Book Club or Motorcycle Club?
Find your place in the world.
When Christians learn that I am both a pastor and a member of a secular motorcycle club, they are curious. But usually, in the course of our conversation, they tell me how they could never do what I do.
To the contrary, I want Christians to know that they can and should be doing something very much like my outreach to bikers. We are called to be salt and light in the world (Matthew 5:13-16). How do we expect the world to see our works unless we are among them (1 Peter 2:12)? Or are we merely expecting them to come to us? Jesus has sent us all into the world in the same way that He was sent (John 17:18).
Here are some tips for building meaningful relationships with those who do not share your faith:
Pray. When I first came to realize how poorly I was doing, in responding to God’s call to live among non-Christians, I focused on Matthew 9:38: “Therefore pray earnestly to the Lord of the harvest to send out laborers into His harvest.” Every day I begged God to show me whom I was to be involved with and how to go about doing it. Within a few weeks it was as if the opportunity came to me. Joining a motorcycle club had not been on my list of possible opportunities. But when God allowed my path to cross that of a few of these men, it was obvious.
Do what you love. Starting with prayer does not mean that you simply sit back and wait. Begin to put yourself in places where relationships might start. Most likely, where God uses you will involve an interest you already have. I love motorcycles. You may love golf, cars, hunting, fashion, reading or crafts.

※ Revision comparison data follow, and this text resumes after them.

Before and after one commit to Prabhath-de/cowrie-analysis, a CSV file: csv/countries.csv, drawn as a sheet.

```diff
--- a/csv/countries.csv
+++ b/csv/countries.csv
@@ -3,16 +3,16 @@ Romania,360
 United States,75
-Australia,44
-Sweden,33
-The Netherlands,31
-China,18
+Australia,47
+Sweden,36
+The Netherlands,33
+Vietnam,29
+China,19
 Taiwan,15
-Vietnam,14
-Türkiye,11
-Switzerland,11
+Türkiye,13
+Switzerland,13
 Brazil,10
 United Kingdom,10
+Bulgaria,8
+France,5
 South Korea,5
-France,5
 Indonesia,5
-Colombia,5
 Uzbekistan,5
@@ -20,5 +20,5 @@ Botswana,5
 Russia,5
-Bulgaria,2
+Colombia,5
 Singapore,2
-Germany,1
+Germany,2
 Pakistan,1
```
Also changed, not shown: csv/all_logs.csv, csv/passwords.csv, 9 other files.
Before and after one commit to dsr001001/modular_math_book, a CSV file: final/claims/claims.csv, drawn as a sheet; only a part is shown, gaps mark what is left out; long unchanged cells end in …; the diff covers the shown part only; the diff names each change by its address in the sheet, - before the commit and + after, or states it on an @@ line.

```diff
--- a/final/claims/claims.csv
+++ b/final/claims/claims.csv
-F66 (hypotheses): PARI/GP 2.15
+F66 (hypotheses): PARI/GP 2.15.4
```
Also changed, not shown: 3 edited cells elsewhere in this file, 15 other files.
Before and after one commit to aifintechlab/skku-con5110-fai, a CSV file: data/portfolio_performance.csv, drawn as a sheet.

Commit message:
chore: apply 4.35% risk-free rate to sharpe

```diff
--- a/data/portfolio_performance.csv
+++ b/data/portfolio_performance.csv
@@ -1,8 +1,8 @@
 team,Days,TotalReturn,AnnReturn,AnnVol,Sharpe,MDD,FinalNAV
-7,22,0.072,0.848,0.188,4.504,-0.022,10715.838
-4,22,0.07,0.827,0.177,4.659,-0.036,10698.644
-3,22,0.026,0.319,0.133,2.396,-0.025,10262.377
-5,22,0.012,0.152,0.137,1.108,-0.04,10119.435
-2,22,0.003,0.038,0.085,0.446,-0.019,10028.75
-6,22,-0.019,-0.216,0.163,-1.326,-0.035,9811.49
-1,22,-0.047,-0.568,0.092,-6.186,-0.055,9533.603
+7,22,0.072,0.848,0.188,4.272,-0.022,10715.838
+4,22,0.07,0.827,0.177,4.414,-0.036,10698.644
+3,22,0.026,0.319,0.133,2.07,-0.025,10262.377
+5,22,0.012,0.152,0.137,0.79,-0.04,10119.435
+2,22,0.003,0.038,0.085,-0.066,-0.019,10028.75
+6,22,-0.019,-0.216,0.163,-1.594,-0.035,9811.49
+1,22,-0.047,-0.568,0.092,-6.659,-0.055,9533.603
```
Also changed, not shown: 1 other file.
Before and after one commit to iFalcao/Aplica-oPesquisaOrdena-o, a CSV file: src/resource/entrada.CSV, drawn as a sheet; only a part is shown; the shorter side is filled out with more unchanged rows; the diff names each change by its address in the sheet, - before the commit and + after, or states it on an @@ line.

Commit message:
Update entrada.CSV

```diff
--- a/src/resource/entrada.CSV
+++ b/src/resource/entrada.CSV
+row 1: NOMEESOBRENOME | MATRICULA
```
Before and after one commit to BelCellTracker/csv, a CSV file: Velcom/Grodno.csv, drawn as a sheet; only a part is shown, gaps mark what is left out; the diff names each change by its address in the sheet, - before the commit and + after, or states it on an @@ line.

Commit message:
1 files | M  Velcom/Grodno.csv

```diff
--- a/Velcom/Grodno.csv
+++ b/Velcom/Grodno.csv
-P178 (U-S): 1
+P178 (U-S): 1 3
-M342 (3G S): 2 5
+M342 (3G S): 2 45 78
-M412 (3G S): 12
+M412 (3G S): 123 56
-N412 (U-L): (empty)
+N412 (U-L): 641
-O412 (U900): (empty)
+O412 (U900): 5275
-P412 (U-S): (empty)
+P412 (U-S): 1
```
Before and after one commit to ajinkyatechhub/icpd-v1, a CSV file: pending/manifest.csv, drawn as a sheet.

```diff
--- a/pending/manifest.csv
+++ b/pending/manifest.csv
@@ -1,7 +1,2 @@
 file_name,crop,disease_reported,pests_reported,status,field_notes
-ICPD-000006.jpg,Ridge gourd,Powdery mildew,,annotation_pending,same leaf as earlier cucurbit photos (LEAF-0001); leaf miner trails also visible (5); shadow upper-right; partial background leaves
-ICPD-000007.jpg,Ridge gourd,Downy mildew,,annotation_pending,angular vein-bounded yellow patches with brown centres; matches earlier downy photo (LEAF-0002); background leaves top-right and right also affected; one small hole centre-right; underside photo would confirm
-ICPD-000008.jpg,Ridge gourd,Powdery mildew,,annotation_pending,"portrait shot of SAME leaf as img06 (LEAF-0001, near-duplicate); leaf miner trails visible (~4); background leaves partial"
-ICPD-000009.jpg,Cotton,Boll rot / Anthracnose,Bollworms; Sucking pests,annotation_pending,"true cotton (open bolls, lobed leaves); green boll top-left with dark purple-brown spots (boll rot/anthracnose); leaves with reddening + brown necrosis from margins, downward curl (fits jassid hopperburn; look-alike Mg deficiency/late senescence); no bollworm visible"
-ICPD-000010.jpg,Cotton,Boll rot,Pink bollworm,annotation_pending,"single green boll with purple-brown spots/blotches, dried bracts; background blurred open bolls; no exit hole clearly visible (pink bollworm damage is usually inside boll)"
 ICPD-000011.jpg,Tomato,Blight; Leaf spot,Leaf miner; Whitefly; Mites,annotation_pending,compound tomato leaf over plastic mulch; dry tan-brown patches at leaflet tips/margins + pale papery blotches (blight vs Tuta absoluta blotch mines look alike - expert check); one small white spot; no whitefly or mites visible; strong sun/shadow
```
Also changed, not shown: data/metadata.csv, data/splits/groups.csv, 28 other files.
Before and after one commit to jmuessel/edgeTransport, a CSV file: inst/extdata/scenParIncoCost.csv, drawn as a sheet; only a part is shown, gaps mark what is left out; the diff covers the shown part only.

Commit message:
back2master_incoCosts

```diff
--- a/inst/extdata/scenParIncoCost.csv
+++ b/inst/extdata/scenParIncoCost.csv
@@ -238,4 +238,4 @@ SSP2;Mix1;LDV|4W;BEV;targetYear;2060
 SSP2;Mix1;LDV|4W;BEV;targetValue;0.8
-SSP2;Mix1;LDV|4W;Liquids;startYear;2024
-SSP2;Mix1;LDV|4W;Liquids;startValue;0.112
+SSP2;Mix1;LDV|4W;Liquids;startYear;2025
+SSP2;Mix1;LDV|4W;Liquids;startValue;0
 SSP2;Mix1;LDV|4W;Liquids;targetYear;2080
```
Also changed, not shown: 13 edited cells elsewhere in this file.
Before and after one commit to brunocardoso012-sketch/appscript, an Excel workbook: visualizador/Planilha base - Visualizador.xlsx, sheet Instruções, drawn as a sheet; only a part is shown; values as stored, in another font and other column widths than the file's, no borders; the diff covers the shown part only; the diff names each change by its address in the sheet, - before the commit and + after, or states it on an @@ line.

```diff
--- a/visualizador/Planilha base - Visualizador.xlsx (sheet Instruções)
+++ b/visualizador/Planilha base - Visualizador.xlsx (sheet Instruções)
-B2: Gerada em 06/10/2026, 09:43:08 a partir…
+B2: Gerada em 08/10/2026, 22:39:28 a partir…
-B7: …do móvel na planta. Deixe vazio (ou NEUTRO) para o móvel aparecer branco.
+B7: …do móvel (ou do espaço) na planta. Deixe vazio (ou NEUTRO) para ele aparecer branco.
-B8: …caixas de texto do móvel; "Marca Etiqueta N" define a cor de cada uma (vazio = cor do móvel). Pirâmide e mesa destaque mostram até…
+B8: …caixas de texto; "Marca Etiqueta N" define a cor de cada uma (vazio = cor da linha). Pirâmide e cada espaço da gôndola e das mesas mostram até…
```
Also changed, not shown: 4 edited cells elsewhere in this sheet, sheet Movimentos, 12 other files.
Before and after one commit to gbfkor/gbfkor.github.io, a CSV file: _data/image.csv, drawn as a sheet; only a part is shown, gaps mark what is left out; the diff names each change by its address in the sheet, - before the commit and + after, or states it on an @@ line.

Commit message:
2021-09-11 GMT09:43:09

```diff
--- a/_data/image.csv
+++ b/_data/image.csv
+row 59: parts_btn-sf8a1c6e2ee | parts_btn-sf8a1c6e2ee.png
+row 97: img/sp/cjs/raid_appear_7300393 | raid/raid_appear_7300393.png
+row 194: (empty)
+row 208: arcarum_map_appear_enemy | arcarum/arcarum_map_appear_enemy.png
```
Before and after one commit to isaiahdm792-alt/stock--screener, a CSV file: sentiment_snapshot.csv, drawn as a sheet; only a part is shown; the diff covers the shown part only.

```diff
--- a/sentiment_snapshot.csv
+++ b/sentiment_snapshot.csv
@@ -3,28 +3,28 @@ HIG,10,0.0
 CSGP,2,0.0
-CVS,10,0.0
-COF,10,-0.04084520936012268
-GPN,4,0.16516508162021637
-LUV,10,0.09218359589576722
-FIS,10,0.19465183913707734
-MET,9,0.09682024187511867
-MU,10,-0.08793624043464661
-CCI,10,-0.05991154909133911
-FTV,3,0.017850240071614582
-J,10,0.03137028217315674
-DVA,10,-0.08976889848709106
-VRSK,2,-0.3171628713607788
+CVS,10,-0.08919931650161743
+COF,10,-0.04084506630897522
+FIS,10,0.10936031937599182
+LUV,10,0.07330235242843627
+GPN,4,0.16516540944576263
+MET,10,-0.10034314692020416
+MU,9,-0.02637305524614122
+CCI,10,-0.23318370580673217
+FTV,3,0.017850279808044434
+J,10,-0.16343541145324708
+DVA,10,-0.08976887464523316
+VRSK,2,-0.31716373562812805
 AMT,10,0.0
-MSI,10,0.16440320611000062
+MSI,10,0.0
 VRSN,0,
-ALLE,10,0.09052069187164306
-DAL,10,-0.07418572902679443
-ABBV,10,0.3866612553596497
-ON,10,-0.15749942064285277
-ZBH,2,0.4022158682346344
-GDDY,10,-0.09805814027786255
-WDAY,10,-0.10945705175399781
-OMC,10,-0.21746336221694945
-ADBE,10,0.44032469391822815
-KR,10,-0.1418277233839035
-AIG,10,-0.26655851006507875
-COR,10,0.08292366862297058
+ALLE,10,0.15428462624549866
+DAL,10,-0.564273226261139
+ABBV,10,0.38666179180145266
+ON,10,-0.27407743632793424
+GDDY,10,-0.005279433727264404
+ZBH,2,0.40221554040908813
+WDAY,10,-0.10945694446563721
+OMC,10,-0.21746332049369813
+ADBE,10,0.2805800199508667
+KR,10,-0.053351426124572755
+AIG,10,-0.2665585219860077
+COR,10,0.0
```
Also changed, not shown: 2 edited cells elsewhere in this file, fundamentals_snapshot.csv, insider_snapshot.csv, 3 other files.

There are others who love these things, too, and they also need Jesus. You may be knee-deep in involvement in a hobby, but perhaps you do it alone or with other Christians. Go find non-Christians who love what you love and share life with them.
Invite them in. As you share common experiences, do not just leave it at that. Invite your friends to go deeper in relationship with you. Start by inviting them to a meal. Have their family over for dinner. Begin to do more life together. Remember, the point is for you to get to know them and for them to get to know you.
Live a life worthy of the gospel. You will be getting to know people very well, and they you. Are you upholding a lifestyle that reflects the character of Jesus, while at the same time allowing them to be completely non-Christian in their lifestyle? You do not get to judge them. Jesus will do that sometime in the future, which is why you are doing this in the first place.
It may get boring. Really, it will. You would think that hanging out with bikers is always exciting. Yet at times I want to move on to something else. I think the boredom mainly comes because we do not share a common faith. I must continually remind myself why I am there: This is not a short-term mission trip; it is a relationship. When you share life with people, they will naturally see the effect Jesus has on your life. If you put time into this journey, you will find yourself giving a reason for the hope that is in you.
A word for pastors:
Hold your staff to this. Imagine what your church might look like if your staff modeled this kind of life and your people began to follow. Years ago I was an associate pastor in a church where outside evangelism was in the job description of each lead staff member. We were even allowed to carve time out of our workweek to make it happen.
We began every staff meeting with brief reports of where we were investing our time—celebrating and holding each other accountable. One staff member believed there was no place for her to get involved with non-Christians. Every meeting she was challenged to keep trying, until she found herself developing relationships in a quilting group. She had found her place.
Find your place in the world—with nonbelievers who love what you love—and share life with them.